-- RECORDS FOR THIS EXERCISE follows --

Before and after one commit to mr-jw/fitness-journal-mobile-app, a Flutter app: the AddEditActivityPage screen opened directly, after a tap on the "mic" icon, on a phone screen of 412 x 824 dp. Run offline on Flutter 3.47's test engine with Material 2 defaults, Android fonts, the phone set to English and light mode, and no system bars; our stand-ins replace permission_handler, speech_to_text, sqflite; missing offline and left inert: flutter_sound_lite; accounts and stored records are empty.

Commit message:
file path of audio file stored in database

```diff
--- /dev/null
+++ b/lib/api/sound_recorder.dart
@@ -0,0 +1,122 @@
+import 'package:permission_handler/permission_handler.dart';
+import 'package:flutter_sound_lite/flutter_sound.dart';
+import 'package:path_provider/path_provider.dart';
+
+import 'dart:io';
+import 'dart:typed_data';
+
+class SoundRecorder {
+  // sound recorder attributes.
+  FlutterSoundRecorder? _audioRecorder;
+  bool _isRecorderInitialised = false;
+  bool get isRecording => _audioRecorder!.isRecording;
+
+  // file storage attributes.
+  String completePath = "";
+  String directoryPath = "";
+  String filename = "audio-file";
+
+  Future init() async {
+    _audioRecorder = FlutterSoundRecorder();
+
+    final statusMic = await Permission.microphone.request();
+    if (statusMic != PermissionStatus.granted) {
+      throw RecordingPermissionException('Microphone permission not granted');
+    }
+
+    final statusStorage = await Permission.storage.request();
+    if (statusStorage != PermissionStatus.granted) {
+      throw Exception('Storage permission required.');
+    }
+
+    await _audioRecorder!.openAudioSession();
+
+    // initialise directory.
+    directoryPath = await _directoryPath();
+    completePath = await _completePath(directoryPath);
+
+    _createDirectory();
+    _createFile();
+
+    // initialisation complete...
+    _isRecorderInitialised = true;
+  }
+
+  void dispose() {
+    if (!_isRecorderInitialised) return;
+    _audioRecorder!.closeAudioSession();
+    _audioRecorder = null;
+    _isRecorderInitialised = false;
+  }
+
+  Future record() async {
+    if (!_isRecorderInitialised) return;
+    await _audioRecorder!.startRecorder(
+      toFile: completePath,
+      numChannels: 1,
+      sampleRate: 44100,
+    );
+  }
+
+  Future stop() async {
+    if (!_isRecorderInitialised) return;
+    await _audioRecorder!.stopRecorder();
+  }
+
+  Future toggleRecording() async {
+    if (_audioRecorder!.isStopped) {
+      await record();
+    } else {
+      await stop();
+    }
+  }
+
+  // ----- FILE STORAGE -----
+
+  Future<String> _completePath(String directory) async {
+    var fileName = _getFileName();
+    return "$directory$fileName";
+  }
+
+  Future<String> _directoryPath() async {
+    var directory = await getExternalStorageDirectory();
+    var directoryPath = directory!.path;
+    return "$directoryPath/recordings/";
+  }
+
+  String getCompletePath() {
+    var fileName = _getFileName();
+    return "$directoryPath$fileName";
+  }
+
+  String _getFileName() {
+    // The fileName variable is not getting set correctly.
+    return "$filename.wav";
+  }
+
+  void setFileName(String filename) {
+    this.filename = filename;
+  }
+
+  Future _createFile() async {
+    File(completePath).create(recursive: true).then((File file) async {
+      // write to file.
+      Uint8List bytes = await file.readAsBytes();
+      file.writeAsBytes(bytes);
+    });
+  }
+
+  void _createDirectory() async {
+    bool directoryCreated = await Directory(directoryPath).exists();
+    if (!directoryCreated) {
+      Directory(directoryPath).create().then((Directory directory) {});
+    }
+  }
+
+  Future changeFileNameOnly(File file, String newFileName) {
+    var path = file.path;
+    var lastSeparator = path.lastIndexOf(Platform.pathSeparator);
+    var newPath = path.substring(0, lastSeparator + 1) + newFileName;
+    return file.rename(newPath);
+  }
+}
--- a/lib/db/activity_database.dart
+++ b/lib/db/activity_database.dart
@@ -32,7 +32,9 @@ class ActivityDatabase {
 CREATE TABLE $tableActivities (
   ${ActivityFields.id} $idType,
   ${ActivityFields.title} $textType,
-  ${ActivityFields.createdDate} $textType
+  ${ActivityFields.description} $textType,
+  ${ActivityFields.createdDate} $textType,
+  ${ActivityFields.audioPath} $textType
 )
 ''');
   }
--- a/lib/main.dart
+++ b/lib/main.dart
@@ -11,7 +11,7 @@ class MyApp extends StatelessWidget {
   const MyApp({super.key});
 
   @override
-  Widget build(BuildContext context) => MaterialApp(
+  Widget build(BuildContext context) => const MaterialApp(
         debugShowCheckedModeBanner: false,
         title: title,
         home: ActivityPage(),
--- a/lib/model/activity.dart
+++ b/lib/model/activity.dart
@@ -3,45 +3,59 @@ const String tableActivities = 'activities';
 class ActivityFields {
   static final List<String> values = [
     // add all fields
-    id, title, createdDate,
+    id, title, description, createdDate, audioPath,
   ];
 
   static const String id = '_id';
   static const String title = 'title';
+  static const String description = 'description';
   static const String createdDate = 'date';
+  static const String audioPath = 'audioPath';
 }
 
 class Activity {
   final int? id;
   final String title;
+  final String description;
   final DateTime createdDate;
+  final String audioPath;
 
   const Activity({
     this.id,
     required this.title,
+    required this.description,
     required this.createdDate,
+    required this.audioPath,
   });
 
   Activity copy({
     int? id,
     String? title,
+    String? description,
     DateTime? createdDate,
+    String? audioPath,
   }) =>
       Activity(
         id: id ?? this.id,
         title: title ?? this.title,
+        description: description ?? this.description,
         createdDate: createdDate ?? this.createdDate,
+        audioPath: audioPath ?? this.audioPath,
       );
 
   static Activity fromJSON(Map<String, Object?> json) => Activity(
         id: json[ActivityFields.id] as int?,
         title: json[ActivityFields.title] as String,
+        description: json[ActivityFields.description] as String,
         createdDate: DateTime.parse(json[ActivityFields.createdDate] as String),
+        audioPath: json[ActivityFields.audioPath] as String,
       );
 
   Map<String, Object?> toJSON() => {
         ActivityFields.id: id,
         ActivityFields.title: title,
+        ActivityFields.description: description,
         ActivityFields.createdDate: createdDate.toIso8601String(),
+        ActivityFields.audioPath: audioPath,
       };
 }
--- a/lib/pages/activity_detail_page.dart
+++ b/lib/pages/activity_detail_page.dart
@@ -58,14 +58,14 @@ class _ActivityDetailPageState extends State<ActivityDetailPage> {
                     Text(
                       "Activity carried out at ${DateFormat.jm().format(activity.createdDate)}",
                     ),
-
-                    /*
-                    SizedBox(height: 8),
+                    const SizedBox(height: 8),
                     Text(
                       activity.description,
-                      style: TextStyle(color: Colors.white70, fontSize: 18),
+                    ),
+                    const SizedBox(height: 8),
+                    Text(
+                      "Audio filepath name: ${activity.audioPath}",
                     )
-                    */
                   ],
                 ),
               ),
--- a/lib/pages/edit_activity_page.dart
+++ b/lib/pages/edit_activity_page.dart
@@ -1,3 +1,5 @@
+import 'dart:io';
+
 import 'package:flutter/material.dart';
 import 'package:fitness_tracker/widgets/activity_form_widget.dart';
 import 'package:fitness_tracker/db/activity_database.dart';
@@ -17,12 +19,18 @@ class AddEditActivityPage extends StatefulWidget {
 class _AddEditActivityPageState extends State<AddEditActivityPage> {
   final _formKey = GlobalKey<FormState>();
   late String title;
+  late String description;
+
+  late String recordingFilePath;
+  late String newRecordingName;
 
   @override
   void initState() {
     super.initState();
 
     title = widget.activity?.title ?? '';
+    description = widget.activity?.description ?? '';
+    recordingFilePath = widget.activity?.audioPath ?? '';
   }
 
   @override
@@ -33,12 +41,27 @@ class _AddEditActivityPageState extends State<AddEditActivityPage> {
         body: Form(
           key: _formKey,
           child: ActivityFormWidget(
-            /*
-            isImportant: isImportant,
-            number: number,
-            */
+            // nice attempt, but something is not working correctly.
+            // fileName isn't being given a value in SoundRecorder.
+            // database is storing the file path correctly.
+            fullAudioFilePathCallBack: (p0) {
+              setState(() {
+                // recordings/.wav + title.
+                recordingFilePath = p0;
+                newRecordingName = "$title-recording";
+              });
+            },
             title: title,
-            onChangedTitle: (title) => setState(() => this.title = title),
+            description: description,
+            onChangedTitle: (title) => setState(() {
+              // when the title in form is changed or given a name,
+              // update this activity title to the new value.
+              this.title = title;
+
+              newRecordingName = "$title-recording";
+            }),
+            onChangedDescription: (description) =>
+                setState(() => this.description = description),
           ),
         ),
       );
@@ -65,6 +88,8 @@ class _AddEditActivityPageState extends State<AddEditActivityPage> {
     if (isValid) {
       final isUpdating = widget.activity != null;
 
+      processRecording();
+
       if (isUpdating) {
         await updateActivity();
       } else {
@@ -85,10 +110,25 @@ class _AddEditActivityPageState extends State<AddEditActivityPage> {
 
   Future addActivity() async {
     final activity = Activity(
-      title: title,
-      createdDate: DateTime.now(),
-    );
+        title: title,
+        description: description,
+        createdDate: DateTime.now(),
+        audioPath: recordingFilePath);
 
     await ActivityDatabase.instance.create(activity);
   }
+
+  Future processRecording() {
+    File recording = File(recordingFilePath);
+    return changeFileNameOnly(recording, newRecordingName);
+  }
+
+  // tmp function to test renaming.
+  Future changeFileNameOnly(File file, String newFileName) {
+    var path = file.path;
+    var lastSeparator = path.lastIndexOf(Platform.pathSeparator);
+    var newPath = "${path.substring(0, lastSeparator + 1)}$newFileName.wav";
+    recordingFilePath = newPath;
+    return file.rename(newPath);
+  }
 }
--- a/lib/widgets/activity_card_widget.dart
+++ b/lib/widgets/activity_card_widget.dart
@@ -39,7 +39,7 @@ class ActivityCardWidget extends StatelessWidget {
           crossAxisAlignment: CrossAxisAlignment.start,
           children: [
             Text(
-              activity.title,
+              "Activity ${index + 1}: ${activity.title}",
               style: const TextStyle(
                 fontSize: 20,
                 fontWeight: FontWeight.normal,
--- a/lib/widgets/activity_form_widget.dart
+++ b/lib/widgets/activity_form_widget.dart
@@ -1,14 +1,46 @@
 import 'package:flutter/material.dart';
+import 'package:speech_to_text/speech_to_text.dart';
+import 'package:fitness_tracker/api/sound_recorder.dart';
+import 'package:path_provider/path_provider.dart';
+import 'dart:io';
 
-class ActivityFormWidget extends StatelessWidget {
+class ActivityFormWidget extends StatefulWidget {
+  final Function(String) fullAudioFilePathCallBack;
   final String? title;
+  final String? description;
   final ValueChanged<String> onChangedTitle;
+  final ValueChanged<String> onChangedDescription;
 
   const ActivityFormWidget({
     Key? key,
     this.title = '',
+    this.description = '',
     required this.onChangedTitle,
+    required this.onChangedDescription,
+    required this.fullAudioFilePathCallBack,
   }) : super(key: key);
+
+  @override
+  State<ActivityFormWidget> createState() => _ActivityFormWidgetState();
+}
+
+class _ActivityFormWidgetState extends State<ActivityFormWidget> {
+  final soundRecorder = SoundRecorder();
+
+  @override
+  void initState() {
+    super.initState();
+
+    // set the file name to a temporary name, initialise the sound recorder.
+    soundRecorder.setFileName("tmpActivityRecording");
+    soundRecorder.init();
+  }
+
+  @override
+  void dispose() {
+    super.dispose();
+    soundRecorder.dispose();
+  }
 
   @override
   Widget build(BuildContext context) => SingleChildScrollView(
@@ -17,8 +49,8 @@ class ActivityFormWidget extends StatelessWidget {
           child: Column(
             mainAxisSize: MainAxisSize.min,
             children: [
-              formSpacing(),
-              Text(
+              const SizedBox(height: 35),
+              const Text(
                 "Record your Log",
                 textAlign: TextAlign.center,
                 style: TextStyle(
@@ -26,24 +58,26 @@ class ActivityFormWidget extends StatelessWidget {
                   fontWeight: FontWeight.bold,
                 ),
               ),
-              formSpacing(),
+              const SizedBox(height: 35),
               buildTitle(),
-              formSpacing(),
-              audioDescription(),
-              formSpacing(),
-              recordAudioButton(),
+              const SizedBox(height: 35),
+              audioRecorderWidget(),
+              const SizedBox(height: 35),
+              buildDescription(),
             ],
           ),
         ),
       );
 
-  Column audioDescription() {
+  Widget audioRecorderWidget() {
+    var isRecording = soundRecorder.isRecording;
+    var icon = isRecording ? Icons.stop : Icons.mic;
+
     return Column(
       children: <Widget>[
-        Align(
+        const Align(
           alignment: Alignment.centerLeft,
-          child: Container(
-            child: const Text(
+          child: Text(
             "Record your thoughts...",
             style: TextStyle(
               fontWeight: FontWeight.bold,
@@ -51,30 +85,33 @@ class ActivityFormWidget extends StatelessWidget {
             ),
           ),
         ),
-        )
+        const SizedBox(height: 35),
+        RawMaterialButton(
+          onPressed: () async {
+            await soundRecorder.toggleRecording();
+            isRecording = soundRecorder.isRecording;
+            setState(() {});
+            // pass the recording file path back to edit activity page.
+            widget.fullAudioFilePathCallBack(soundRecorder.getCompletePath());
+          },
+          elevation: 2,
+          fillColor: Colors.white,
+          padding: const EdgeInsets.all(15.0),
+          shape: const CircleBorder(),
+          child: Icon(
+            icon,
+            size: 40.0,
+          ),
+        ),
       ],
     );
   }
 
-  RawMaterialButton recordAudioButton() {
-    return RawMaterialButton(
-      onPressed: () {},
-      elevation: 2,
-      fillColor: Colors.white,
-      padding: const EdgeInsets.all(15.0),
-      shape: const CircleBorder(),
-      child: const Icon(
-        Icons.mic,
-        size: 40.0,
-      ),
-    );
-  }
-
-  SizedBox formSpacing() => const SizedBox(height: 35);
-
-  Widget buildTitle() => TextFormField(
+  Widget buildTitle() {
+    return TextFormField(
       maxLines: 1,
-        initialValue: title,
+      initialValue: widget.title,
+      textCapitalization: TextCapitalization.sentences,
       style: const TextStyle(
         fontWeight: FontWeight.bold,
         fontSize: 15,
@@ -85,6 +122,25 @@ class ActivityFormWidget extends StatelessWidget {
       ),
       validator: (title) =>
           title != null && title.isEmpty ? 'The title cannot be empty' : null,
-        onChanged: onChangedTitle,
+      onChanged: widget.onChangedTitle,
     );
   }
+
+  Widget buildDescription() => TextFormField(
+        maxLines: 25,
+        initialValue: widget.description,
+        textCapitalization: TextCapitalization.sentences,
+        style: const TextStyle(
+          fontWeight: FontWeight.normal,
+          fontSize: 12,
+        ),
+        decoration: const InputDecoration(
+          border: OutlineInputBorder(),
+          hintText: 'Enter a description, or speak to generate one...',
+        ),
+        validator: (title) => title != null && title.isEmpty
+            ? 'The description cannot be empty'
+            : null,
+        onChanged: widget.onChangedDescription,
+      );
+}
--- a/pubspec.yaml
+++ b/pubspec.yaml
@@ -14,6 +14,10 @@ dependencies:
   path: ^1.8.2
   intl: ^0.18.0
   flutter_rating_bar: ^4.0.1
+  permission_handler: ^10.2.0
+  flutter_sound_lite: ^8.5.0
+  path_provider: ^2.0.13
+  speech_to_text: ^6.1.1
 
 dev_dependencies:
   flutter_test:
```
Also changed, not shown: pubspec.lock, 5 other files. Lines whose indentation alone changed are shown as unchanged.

-- RECORDS FOR THIS EXERCISE concluded --
-- RECORDS FOR THIS EXERCISE follows --

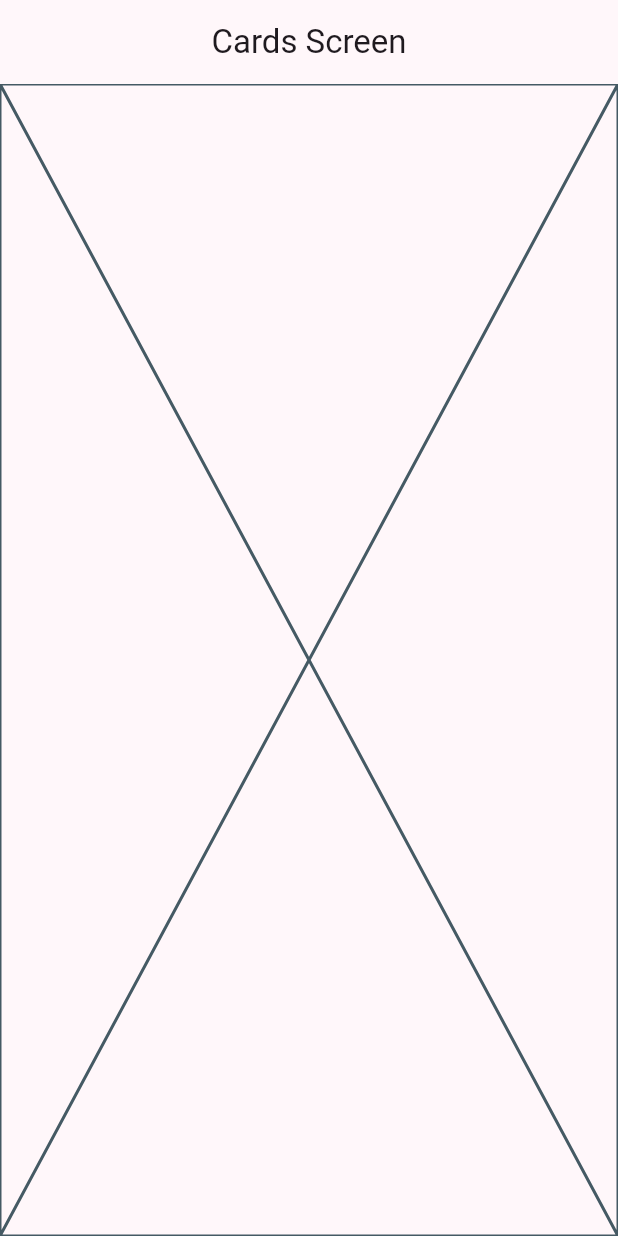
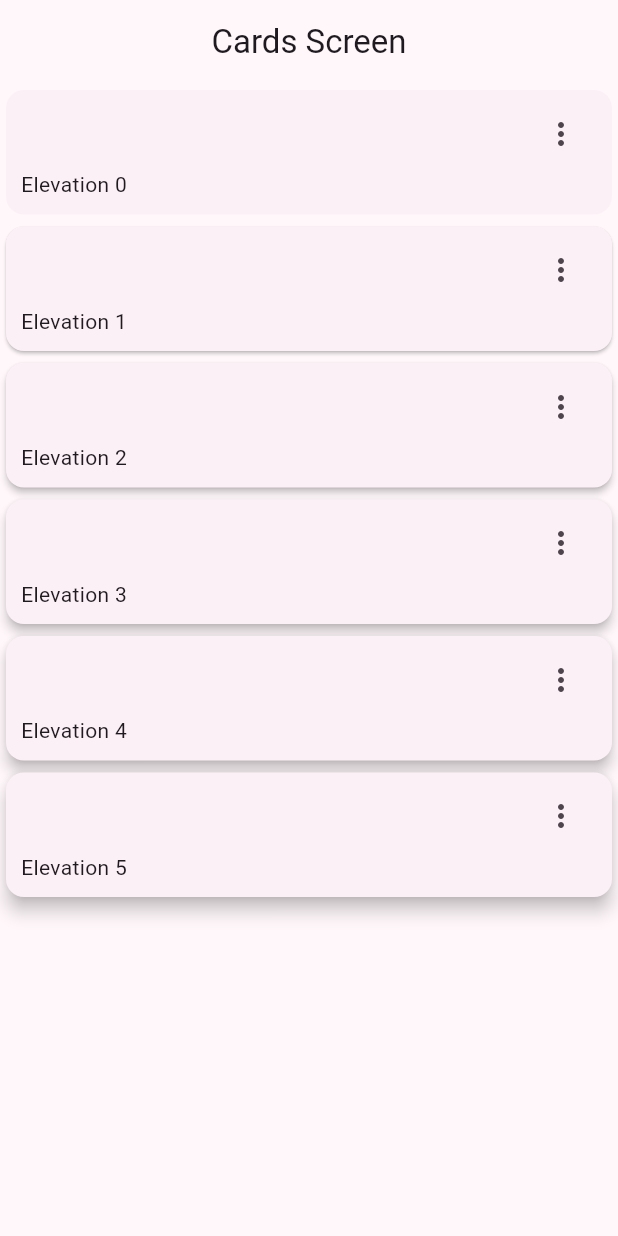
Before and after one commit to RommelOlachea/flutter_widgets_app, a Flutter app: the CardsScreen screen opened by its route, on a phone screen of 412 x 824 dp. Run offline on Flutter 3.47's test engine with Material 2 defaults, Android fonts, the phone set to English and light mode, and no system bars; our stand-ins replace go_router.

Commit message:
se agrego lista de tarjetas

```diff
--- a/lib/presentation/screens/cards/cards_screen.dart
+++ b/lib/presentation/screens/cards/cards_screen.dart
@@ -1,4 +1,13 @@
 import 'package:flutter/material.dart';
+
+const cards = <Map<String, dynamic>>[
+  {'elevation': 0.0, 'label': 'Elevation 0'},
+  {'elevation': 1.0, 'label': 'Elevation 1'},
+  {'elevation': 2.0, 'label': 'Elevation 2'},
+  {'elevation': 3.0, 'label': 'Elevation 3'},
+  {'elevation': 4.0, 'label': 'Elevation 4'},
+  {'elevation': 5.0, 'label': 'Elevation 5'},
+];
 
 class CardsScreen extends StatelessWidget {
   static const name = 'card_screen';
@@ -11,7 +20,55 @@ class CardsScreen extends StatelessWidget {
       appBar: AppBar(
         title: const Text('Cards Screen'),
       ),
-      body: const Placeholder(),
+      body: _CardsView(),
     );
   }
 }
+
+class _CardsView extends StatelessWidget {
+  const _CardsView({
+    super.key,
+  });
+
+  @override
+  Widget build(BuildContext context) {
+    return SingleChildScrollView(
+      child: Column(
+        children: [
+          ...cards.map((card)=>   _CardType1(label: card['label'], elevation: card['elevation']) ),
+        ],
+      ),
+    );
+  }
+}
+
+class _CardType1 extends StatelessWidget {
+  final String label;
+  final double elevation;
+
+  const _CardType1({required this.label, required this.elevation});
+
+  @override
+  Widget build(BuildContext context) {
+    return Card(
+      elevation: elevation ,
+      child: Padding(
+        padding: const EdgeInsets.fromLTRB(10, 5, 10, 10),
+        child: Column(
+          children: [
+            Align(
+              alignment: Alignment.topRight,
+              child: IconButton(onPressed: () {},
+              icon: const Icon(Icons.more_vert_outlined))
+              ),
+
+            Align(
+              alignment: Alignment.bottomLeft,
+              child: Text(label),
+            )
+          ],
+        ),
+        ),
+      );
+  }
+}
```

-- RECORDS FOR THIS EXERCISE concluded --
-- RECORDS FOR THIS EXERCISE follows --

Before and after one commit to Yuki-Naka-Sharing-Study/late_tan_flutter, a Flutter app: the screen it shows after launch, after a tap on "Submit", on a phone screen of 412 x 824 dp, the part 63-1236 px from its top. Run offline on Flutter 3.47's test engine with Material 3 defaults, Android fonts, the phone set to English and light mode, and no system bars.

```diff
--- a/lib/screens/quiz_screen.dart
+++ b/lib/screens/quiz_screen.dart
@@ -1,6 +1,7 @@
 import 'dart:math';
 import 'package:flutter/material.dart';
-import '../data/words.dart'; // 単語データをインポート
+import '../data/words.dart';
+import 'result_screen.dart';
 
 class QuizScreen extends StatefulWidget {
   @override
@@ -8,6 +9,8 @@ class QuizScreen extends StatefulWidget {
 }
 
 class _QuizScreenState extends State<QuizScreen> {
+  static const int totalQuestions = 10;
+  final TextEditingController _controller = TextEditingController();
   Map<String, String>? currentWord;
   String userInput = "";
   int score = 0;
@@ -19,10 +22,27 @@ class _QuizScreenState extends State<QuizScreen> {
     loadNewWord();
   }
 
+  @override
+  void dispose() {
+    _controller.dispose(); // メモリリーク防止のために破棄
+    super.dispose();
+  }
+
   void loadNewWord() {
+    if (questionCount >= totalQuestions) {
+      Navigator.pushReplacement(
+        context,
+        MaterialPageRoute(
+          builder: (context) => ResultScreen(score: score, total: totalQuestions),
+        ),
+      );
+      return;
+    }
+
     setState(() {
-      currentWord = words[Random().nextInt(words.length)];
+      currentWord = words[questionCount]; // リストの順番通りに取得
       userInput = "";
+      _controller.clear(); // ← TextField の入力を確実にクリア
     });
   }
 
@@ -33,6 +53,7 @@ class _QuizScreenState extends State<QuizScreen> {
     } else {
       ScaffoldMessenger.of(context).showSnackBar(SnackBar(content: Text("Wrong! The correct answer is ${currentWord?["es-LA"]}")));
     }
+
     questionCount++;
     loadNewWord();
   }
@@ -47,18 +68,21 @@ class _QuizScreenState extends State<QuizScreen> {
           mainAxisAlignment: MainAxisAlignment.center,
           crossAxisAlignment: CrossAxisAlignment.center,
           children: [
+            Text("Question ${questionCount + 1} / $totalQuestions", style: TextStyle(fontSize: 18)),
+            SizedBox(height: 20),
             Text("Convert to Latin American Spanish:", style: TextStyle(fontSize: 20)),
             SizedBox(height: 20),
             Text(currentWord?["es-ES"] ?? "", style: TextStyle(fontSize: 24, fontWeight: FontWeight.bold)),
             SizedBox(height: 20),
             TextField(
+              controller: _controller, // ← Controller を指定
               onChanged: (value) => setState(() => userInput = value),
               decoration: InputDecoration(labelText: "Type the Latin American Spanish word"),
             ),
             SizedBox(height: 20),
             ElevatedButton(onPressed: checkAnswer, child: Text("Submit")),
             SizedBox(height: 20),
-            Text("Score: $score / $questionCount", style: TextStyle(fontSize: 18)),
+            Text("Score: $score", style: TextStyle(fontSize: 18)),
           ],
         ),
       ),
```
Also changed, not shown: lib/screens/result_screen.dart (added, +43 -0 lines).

-- RECORDS FOR THIS EXERCISE concluded --

→ **TASK STATEMENT**
Using the records above, select and copy every line that has the word "ActivityFormWidget".

→ **ANSWER SECTION**
           child: ActivityFormWidget(
-class ActivityFormWidget extends StatelessWidget {
+class ActivityFormWidget extends StatefulWidget {
   const ActivityFormWidget({
+  State<ActivityFormWidget> createState() => _ActivityFormWidgetState();
+class _ActivityFormWidgetState extends State<ActivityFormWidget> {
@@ -17,8 +49,8 @@ class ActivityFormWidget extends StatelessWidget {
@@ -26,24 +58,26 @@ class ActivityFormWidget extends StatelessWidget {
@@ -51,30 +85,33 @@ class ActivityFormWidget extends StatelessWidget {
@@ -85,6 +122,25 @@ class ActivityFormWidget extends StatelessWidget {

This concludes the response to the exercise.